# [Work request]
Copy, from the entries below, each line in which the string "currentPageIndex" appears.

# [Dataset records]

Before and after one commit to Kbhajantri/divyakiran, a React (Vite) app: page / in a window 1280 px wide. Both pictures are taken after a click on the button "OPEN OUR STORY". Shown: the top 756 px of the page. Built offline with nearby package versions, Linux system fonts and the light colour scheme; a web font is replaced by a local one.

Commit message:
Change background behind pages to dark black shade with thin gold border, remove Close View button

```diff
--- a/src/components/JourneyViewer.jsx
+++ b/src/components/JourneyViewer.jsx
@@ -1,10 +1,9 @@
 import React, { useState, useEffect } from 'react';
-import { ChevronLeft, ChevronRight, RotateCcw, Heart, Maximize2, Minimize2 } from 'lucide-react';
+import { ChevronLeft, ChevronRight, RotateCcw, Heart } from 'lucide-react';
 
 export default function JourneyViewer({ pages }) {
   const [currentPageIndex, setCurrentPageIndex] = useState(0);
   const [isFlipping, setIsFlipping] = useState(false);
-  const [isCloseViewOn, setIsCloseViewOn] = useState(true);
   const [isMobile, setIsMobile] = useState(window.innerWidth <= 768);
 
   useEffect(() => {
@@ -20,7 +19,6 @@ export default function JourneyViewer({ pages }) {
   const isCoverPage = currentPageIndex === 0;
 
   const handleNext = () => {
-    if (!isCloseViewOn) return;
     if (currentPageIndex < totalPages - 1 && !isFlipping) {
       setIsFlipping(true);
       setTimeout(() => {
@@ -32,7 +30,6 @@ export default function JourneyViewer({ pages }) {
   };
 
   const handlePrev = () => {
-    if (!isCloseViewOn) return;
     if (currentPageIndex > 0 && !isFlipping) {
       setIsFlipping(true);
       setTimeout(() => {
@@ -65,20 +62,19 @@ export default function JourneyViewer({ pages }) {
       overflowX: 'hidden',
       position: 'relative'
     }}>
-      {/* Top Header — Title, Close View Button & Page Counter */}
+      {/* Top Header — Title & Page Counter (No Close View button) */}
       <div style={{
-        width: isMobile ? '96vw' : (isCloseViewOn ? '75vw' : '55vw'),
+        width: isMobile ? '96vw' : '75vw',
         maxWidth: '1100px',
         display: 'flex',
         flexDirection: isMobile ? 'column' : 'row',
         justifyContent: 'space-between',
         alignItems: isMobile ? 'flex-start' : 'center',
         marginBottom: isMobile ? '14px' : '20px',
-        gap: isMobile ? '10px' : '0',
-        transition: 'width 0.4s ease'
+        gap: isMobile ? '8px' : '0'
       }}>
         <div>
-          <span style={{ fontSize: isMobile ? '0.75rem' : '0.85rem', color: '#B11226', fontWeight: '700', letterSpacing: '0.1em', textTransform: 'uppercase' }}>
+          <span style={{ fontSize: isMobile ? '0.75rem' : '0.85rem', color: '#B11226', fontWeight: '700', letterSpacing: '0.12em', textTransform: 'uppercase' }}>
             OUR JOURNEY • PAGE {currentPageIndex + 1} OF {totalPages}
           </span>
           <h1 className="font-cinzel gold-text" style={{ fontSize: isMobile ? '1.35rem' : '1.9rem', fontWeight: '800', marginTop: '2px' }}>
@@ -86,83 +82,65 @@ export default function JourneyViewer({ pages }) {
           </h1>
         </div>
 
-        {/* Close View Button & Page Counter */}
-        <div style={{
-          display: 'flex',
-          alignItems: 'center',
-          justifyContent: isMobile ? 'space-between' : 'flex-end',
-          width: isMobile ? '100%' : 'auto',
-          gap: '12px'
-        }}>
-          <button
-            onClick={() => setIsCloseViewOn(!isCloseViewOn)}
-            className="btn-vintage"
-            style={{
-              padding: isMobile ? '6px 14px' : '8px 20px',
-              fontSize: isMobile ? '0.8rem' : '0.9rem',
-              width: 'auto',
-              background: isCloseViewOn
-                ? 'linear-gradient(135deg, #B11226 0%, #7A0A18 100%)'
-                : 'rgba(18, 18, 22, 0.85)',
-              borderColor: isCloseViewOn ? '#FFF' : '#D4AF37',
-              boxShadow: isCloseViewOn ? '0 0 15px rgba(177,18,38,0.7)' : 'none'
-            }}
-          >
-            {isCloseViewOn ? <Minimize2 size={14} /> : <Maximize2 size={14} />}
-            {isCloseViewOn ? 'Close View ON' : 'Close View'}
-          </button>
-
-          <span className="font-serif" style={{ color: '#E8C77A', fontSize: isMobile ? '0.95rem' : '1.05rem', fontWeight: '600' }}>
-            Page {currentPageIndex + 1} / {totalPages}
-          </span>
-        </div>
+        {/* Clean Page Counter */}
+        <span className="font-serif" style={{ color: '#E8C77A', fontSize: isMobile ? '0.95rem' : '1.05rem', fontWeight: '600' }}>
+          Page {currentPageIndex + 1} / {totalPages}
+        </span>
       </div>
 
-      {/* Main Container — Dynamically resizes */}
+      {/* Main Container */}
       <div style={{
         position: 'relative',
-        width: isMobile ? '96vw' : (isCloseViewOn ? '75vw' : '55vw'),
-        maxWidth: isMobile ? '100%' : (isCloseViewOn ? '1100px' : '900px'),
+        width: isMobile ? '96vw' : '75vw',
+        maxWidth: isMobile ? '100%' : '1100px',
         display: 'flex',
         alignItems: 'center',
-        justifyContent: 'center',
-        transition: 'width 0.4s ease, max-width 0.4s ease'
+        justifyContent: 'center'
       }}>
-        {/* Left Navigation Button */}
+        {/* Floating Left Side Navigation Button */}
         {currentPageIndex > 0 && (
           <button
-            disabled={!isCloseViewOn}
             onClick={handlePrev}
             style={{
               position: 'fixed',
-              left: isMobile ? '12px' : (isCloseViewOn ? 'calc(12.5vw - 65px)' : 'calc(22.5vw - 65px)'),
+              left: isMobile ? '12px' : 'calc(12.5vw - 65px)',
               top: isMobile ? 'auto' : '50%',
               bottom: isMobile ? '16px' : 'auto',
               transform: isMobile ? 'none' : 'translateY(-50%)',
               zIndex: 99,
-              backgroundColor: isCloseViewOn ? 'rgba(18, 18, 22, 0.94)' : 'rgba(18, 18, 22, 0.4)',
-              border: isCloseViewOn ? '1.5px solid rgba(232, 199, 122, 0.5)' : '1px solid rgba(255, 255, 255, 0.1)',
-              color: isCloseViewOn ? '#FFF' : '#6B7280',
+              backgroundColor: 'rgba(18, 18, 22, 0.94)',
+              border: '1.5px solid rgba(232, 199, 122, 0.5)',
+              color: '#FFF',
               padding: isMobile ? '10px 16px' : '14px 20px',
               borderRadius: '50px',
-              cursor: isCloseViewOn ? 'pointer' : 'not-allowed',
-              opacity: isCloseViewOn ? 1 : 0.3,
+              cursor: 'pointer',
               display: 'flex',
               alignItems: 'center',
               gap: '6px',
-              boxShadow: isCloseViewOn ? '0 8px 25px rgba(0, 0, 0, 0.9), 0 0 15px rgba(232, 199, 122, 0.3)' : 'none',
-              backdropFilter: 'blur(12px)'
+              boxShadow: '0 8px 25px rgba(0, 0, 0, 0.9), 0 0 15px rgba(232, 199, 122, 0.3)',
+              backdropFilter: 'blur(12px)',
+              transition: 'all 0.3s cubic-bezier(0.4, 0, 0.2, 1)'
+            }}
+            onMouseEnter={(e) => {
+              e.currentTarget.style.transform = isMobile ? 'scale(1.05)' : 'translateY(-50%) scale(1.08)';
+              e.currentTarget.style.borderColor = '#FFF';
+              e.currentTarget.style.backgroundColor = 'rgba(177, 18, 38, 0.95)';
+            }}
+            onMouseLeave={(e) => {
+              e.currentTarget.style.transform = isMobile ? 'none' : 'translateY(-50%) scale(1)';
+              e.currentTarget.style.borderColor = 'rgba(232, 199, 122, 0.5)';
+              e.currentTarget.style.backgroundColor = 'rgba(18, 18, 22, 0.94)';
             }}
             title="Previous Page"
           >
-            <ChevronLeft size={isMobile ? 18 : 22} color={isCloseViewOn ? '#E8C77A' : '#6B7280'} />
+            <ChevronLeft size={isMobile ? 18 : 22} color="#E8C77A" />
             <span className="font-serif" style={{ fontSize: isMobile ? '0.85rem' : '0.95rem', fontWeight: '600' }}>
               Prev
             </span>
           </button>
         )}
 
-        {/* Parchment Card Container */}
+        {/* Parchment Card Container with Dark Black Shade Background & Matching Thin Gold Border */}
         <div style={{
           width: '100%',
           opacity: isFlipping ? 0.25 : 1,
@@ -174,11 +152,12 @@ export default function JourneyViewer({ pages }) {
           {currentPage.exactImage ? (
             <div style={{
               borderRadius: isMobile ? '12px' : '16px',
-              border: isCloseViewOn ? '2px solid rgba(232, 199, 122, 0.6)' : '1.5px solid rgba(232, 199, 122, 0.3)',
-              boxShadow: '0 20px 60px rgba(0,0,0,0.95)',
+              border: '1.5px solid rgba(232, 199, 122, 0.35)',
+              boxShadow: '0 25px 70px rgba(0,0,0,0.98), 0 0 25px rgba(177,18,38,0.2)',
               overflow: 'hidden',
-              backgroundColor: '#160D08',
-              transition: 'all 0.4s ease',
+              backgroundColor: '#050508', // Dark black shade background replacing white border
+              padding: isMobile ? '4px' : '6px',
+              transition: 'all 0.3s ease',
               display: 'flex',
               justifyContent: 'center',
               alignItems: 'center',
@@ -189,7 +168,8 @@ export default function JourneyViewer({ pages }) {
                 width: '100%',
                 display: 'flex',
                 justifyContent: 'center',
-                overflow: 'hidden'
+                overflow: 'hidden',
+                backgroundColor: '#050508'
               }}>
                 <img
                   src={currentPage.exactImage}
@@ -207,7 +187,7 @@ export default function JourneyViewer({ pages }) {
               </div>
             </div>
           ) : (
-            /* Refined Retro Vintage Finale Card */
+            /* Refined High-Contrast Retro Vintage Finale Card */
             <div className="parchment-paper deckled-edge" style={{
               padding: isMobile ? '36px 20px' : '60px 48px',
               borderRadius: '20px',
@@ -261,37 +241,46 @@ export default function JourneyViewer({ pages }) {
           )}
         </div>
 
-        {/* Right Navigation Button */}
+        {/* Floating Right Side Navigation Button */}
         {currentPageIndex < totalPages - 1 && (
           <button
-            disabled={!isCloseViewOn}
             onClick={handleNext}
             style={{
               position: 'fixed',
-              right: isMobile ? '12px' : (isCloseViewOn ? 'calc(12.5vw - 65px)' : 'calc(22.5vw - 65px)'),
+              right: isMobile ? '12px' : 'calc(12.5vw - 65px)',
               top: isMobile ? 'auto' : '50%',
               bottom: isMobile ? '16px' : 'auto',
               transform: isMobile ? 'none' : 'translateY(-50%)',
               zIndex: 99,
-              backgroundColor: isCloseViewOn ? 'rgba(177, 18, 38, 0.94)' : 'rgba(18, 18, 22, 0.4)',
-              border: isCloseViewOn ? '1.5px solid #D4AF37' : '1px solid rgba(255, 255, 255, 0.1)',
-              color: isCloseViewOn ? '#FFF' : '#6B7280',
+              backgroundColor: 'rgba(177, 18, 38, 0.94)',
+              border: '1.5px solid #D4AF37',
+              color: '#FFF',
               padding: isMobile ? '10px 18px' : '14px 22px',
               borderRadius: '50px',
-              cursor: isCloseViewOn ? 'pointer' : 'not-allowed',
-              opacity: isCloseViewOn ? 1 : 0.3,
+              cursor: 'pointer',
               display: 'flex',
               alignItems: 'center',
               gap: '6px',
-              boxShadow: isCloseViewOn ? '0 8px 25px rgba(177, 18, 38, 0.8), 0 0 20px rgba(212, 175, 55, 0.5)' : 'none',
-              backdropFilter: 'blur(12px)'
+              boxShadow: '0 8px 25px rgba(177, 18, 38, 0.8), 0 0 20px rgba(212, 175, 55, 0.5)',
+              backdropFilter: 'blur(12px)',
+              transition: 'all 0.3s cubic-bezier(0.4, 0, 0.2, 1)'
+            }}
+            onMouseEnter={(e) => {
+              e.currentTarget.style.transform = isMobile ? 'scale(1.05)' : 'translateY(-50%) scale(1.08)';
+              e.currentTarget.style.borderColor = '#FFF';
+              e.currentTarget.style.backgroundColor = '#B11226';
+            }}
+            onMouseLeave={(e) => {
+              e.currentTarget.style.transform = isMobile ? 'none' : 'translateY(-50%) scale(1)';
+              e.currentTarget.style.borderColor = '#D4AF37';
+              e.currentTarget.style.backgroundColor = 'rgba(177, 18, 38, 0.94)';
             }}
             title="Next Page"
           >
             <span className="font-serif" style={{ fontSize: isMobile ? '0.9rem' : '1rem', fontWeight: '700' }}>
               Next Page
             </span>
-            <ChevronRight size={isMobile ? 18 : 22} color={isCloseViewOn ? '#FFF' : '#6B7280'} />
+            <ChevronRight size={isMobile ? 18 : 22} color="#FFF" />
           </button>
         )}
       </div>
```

# [Result of this task]
   const [currentPageIndex, setCurrentPageIndex] = useState(0);
   const isCoverPage = currentPageIndex === 0;
     if (currentPageIndex < totalPages - 1 && !isFlipping) {
     if (currentPageIndex > 0 && !isFlipping) {
             OUR JOURNEY • PAGE {currentPageIndex + 1} OF {totalPages}
-            Page {currentPageIndex + 1} / {totalPages}
+          Page {currentPageIndex + 1} / {totalPages}
         {currentPageIndex > 0 && (
         {currentPageIndex < totalPages - 1 && (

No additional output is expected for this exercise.